It is no coincidence that Malhotra – whose Lakmé show is one of the most eagerly anticipated events – has collaborated with Abu Dhabi’s Etihad Airways to film the event in virtual reality.
"I love Abu Dhabi and Dubai, especially what both these cities have come to represent over the years," says the 50-year-old. "Whenever I go back, I realise that nothing is impossible to achieve, and this pushes me to work harder. This is one of the major reasons I decided to partner with Etihad Airways.
"During the henna night at Arab weddings, for instance, female guests often prefer to wear ethnic-Indian outfits with old-world handicraft," says the designer, who last October brought a special trunk show to Dubai, followed by a private catwalk event that featured Bollywood actor Arjun Kapoor as the showstopper.

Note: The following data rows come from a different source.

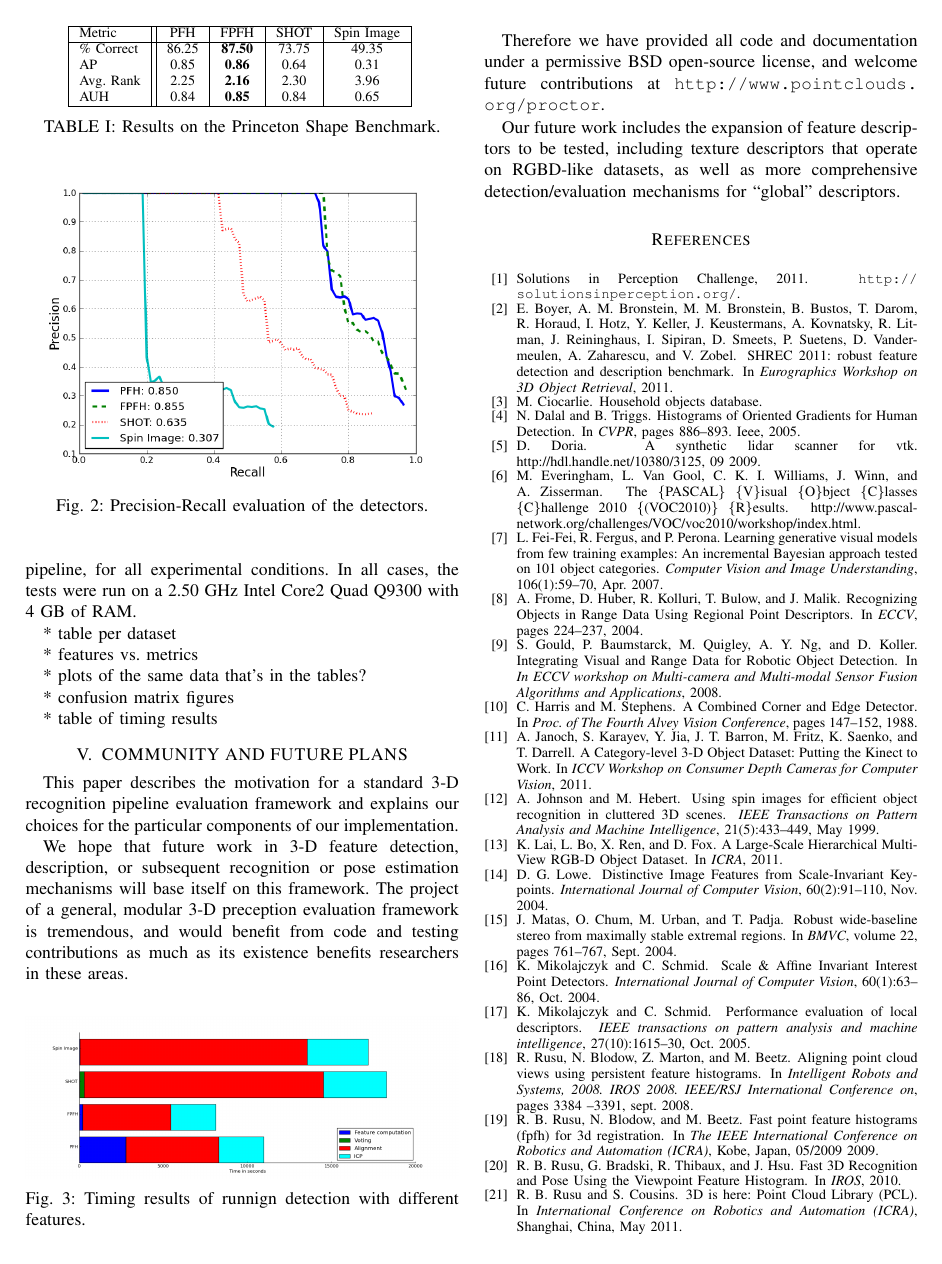
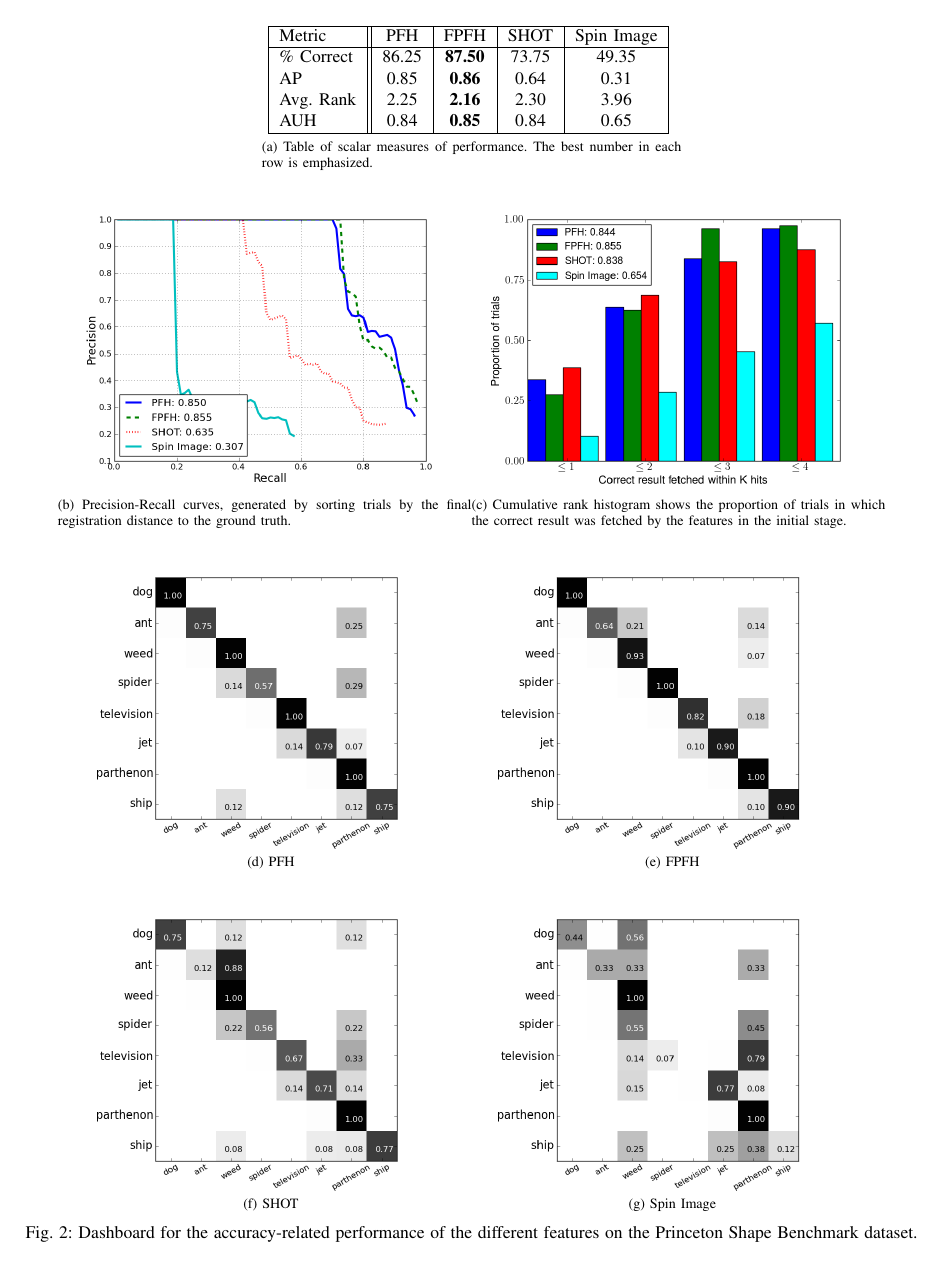
Before and after one commit to rll/proctor, a LaTeX paper (writeups/icra12/report.tex, which reads writeups/icra12/evaluation.tex, writeups/results/PSB_PFH-FPFH-SHOT-SPIN_IMAGE_features.tex): page 4 of 6 before the commit and page 5 of 6 after it. Compiled offline with pdfLaTeX.

Commit message:
New dashboard figure. The old way of displaying all results on a single page wasn't working. I tried several things and concluded that the rank histograms have to be pulled into a single plot.

```diff
--- a/writeups/icra12/evaluation.tex
+++ b/writeups/icra12/evaluation.tex
@@ -13,8 +13,3 @@ We evaluate the correctness of our results with the following metrics:
   \item Area under the cumulative result-within-top-K histogram
 \end{itemize}
 
-The results for the Princeton Shape Benchmark can be seen in~\ref{tab:psb_results}
-\begin{table}
-  \centering
-  \input{../results/PSB_PFH-FPFH-SHOT-SPIN_IMAGE_table.tex}
-  \caption{Results on the Princeton Shape Benchmark.}
@@ -23,10 +17,22 @@ The results for the Princeton Shape Benchmark can be seen in~\ref{tab:psb_result
 
-\begin{figure}[thpb]
+\begin{figure*}[h]
 \centering
-\includegraphics[width=1\linewidth]{../figures/PSB/PFH-FPFH-SHOT-SPIN_IMAGE_pr.png}
-\caption{Precision-Recall evaluation of the detectors.}
-\label{fig:pr}
-\end{figure}
+  \subfloat[Table of scalar measures of performance. The best number in each row is emphasized.]{
+\label{tab:PSB_results}
+\input{../results/PSB_PFH-FPFH-SHOT-SPIN_IMAGE_table.tex}
+  } \\
+  \subfloat[Precision-Recall curves, generated by sorting trials by the final registration distance to the ground truth.]{
+\label{fig:PSB_pr}\includegraphics[width=0.45\linewidth]{../figures/PSB/PFH-FPFH-SHOT-SPIN_IMAGE_pr.png}
+} \subfloat[Cumulative rank histogram shows the proportion of trials in which the correct result was fetched by the features in the initial stage.]{
+\label{fig:PSB_rankhist}\includegraphics[width=0.45\linewidth]{../figures/PSB/PFH-FPFH-SHOT-SPIN_IMAGE_rankhist.png}
+} \\
+  \subfloat[PFH]{\includegraphics[width=0.45\linewidth]{../figures/PSB/PFH_confmat.png}}
+  \subfloat[FPFH]{\includegraphics[width=0.45\linewidth]{../figures/PSB/FPFH_confmat.png}}\\
+  \subfloat[SHOT]{\includegraphics[width=0.45\linewidth]{../figures/PSB/SHOT_confmat.png}}
+  \subfloat[Spin Image]{\includegraphics[width=0.45\linewidth]{../figures/PSB/SPIN_IMAGE_confmat.png}}
+  \caption{Dashboard for the accuracy-related performance of the different features on the Princeton Shape Benchmark dataset.}
+  \label{fig:PSB_dashboard}
+\end{figure*}
 
 \begin{figure}[thpb]
 \centering
--- a/writeups/results/PSB_PFH-FPFH-SHOT-SPIN_IMAGE_features.tex
+++ b/writeups/results/PSB_PFH-FPFH-SHOT-SPIN_IMAGE_features.tex
@@ -9,0 +4 @@
+  \begin{tabular}{ | l || c | c | c | c | }
@@ -13,0 +21,7 @@
+      PFH & \includegraphics[width=0.35\textwidth,clip=true]{../figures/PSB/PFH_confmat.png} & \includegraphics[width=0.35\textwidth,clip=true]{../figures/PSB/PFH_rankhist.png} \\
+      FPFH & \includegraphics[width=0.35\textwidth,clip=true]{../figures/PSB/FPFH_confmat.png} & \includegraphics[width=0.35\textwidth,clip=true]{../figures/PSB/FPFH_rankhist.png} \\
+      SHOT & \includegraphics[width=0.35\textwidth,clip=true]{../figures/PSB/SHOT_confmat.png} & \includegraphics[width=0.35\textwidth,clip=true]{../figures/PSB/SHOT_rankhist.png} \\
+      Spin Image & \includegraphics[width=0.35\textwidth,clip=true]{../figures/PSB/SPIN_IMAGE_confmat.png} & \includegraphics[width=0.35\textwidth,clip=true]{../figures/PSB/SPIN_IMAGE_rankhist.png} \\
+    \end{tabular}
+  }
+\end{figure*}
```
Also changed, not shown: writeups/results/PSB_PFH-FPFH-SHOT-SPIN_IMAGE_features_preview.tex (+2 -0 lines), writeups/icra12/evaluation.tex (6 more changed lines), writeups/results/PSB_PFH-FPFH-SHOT-SPIN_IMAGE_features.tex (28 more changed lines), 2 other files.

Collections by such established designers are readily available in shops in the UAE, including at Dubai’s Studio 8 and Label 24.
Ritu Kumar, from New Delhi, has a boutique at BurJuman centre in Dubai that stocks her latest collections and special-occasion designs she creates for festivals such as Eid Al Fitr and Diwali.
"We have been dealing with a lot of demand from the Middle Eastern market," says Diya Arora, a Mumbai designer, whose Lakmé show will be under the brand DiyaRajvvir. "In fact, we are stocking at VESIMI Dubai in Jumeirah. Our speciality is exquisite hand-painted and hand-embroidered techniques, which are in demand among customers looking for one-of-a-kind, opulent wear."
Arora says her creations – "a hybrid of Indian and western sensibilities" – reflect a broader trend in Indian fashion of combining global and traditional elements.
"It is a melange of styles, including capes, kimono sleeves and culottes," says the designer, whose silhouettes this season have been crafted with comfort in mind – a mix of sultry drapes and layering, with a hint of structure.